Your assignment: Find and copy each line of the records where the string "import" shows up.

BEGIN The data

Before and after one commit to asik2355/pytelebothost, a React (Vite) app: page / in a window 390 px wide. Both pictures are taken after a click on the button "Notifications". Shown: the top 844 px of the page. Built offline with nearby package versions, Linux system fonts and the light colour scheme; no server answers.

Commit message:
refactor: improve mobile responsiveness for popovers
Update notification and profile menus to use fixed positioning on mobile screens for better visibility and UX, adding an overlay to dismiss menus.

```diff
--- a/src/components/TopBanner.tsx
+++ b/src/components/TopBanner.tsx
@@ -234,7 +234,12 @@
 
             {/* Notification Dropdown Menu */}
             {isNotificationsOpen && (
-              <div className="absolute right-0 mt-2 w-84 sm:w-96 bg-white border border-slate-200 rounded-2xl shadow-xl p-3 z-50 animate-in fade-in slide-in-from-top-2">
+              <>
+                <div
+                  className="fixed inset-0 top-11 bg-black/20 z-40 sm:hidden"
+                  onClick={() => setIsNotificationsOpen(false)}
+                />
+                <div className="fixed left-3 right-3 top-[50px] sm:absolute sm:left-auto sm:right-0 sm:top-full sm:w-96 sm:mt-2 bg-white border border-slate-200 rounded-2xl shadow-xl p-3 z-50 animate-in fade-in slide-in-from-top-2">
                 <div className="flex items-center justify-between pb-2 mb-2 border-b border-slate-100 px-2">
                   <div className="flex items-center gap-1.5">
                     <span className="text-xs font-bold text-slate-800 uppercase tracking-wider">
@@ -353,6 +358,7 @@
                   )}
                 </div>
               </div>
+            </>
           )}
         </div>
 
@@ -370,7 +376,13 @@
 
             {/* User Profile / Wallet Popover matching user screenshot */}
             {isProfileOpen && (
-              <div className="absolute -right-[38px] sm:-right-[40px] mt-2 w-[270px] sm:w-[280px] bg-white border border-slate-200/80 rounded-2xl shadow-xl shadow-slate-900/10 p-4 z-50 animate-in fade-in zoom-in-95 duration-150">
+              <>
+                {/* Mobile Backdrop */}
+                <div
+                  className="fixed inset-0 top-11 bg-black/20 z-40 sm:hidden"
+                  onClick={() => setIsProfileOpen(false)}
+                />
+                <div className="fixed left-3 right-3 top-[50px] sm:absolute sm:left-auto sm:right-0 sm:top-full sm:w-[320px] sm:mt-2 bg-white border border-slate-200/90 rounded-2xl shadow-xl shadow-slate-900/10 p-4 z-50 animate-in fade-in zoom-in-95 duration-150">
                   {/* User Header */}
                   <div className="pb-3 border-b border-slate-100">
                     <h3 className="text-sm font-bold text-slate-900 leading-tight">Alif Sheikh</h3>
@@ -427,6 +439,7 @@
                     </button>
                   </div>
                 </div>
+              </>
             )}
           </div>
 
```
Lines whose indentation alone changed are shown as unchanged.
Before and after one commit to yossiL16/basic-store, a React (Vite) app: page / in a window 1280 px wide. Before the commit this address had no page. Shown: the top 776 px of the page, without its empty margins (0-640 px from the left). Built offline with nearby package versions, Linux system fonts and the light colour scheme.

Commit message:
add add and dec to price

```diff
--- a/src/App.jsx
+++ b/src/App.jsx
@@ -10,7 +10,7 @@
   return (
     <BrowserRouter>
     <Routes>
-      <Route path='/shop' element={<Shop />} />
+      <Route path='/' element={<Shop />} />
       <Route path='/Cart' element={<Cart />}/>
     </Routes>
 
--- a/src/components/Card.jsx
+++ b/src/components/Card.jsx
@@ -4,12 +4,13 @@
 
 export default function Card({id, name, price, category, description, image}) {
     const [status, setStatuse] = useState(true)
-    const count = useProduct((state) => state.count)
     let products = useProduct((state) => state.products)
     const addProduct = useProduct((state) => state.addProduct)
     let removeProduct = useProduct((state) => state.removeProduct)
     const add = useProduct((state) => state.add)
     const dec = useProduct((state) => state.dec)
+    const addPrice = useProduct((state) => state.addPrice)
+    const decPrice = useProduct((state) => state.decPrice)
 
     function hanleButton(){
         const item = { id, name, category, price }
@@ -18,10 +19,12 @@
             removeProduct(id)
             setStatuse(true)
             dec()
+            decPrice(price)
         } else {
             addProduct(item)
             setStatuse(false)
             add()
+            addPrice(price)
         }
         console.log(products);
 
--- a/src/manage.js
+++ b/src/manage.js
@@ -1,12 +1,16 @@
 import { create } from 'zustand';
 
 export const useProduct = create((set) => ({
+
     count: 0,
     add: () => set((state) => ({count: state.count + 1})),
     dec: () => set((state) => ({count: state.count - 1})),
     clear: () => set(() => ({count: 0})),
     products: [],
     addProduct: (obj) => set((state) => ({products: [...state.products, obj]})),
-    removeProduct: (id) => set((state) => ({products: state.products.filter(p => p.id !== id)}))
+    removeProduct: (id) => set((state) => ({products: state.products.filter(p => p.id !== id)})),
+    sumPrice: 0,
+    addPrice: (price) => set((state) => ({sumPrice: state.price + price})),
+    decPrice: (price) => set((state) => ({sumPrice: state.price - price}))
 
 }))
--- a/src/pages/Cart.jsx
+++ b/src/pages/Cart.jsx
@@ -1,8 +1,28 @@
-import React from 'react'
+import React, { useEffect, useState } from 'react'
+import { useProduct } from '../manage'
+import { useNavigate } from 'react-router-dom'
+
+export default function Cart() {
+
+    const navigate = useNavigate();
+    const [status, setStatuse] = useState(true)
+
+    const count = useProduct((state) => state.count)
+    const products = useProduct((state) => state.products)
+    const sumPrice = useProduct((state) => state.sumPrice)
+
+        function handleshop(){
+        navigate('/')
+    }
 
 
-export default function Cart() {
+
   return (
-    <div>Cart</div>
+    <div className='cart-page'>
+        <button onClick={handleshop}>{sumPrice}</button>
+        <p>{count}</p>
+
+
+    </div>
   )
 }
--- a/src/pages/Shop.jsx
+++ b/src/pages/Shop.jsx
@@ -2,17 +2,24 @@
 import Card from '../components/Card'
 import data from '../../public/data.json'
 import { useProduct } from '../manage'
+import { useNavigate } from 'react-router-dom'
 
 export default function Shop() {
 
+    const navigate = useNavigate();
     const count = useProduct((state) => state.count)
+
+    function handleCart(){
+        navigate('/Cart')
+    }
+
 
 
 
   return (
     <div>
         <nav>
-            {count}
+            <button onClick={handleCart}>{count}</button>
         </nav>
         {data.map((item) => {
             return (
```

END The data
BEGIN The data

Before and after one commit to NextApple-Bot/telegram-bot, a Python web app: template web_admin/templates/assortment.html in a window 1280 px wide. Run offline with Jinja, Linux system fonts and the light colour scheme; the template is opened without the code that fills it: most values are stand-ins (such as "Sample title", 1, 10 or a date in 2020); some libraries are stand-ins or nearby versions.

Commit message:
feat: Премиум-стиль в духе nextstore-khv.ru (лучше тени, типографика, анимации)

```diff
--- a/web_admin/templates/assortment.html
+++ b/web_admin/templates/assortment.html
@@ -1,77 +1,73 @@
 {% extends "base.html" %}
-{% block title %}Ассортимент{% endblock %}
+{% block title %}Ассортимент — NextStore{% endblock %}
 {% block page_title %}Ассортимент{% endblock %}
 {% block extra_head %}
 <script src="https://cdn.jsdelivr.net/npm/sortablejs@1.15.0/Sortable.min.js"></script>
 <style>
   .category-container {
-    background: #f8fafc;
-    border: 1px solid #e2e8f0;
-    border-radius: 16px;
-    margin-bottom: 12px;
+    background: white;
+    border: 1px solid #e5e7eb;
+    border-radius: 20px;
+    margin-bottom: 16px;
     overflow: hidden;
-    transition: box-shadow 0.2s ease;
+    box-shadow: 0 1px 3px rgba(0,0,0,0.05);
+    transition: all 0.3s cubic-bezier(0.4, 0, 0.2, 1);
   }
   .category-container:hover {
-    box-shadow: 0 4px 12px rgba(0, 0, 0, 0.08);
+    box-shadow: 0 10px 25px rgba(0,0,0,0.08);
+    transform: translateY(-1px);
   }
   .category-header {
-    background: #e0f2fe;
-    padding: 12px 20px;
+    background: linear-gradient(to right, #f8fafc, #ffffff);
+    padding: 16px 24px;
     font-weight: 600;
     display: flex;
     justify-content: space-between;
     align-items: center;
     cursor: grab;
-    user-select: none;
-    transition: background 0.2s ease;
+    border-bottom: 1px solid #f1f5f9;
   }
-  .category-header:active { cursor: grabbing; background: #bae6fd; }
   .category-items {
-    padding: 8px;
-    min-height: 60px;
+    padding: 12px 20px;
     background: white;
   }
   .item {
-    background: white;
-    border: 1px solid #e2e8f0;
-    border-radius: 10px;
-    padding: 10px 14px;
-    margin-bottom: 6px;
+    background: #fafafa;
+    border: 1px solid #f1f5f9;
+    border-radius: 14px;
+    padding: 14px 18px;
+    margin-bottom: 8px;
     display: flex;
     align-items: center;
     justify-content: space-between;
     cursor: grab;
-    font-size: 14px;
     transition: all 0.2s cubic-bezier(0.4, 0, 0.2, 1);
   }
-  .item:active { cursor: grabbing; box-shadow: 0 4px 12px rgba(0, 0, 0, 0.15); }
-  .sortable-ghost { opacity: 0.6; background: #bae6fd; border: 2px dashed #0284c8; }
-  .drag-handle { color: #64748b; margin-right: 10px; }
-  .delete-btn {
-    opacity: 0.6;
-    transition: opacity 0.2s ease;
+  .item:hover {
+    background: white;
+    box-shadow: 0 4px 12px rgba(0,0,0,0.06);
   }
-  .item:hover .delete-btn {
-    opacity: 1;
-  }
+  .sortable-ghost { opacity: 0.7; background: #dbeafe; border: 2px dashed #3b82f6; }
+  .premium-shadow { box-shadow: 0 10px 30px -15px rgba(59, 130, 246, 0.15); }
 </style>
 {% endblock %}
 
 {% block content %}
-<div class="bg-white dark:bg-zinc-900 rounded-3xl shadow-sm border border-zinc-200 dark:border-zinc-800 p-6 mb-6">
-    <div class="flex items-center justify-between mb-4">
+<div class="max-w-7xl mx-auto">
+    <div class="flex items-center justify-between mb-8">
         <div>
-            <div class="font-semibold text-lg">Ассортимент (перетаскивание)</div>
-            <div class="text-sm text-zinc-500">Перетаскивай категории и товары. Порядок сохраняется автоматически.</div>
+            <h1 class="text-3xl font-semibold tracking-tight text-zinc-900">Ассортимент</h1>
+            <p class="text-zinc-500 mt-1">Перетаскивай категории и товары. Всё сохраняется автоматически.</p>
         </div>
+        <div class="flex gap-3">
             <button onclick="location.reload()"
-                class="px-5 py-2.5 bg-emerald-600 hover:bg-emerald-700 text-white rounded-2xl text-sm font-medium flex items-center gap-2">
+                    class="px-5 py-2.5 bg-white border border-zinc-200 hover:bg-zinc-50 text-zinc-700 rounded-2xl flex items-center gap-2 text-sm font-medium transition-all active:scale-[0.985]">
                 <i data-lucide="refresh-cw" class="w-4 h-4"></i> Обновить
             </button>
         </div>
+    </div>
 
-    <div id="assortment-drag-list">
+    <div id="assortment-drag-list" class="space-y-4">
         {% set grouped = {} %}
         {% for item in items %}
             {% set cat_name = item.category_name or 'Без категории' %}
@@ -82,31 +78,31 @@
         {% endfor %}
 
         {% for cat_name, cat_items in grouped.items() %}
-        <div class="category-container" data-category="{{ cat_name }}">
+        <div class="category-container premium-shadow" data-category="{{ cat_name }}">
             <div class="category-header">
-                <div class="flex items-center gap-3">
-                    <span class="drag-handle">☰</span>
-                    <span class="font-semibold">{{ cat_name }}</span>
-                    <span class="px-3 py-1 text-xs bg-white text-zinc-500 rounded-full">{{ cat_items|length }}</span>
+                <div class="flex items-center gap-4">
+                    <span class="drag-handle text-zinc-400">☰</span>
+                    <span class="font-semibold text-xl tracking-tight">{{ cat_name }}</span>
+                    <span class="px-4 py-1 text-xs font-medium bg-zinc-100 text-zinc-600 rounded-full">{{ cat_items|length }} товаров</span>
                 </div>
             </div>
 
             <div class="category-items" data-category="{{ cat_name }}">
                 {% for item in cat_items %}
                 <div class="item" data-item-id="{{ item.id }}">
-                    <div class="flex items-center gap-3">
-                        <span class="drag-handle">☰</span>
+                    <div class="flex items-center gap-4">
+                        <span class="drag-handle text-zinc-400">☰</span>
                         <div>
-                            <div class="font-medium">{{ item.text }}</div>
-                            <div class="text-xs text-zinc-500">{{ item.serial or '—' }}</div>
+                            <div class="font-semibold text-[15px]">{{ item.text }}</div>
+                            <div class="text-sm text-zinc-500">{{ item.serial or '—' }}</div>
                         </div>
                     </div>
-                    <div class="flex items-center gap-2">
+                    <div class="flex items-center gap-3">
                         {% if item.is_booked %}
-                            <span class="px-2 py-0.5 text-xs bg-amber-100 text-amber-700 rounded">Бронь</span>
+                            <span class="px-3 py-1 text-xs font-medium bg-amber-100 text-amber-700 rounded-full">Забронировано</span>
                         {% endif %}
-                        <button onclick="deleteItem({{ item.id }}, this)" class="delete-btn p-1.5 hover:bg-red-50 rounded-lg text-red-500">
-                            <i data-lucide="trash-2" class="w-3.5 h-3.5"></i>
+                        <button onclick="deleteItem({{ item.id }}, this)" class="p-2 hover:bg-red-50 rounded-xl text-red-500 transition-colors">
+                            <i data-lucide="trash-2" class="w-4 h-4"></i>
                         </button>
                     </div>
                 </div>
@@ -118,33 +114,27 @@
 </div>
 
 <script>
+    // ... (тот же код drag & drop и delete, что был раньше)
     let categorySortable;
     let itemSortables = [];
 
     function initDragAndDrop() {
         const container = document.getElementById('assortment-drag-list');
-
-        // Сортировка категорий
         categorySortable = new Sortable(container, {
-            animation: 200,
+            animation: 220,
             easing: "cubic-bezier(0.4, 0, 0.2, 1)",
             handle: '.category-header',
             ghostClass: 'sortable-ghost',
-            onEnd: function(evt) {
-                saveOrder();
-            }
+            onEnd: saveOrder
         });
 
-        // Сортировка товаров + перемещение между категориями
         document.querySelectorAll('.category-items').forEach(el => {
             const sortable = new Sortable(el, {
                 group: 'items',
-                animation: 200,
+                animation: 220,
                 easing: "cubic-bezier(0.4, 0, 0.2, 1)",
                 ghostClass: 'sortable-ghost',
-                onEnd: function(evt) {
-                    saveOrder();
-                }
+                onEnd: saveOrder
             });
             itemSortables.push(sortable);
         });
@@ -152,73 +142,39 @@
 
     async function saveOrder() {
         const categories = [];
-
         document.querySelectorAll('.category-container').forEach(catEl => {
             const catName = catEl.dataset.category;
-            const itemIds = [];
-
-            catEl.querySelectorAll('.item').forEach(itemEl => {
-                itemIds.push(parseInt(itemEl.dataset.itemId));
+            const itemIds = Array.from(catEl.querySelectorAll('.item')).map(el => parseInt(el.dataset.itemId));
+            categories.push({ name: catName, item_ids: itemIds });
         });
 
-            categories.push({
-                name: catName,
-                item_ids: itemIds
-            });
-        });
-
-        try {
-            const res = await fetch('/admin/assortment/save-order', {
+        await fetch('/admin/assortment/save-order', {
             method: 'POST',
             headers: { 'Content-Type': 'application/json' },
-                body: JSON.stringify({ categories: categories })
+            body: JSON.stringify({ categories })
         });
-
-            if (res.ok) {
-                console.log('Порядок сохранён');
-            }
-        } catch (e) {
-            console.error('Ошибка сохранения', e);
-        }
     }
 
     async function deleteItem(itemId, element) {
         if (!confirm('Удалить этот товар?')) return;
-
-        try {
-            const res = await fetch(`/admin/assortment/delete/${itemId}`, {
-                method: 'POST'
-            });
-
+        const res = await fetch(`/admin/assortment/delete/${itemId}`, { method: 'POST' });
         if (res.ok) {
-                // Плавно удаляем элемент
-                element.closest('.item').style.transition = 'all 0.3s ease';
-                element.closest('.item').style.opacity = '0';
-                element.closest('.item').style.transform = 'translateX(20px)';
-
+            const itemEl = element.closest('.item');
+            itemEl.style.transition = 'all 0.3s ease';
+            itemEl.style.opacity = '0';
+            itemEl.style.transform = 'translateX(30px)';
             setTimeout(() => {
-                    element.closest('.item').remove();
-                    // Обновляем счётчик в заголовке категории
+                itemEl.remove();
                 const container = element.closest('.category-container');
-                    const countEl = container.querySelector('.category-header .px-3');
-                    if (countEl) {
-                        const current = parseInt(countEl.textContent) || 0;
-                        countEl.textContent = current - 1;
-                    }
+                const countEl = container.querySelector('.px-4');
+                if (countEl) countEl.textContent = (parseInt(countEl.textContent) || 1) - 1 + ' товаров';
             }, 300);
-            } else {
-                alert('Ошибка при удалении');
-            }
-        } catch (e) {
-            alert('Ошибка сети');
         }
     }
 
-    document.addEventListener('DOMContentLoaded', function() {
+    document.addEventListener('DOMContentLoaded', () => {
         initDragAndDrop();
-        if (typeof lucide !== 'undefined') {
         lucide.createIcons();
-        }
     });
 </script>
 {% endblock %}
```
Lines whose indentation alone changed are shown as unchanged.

END The data

Solution to this task:
 import { create } from 'zustand';
-import React from 'react'
+import React, { useEffect, useState } from 'react'
+import { useProduct } from '../manage'
+import { useNavigate } from 'react-router-dom'
 import Card from '../components/Card'
 import data from '../../public/data.json'
 import { useProduct } from '../manage'
+import { useNavigate } from 'react-router-dom'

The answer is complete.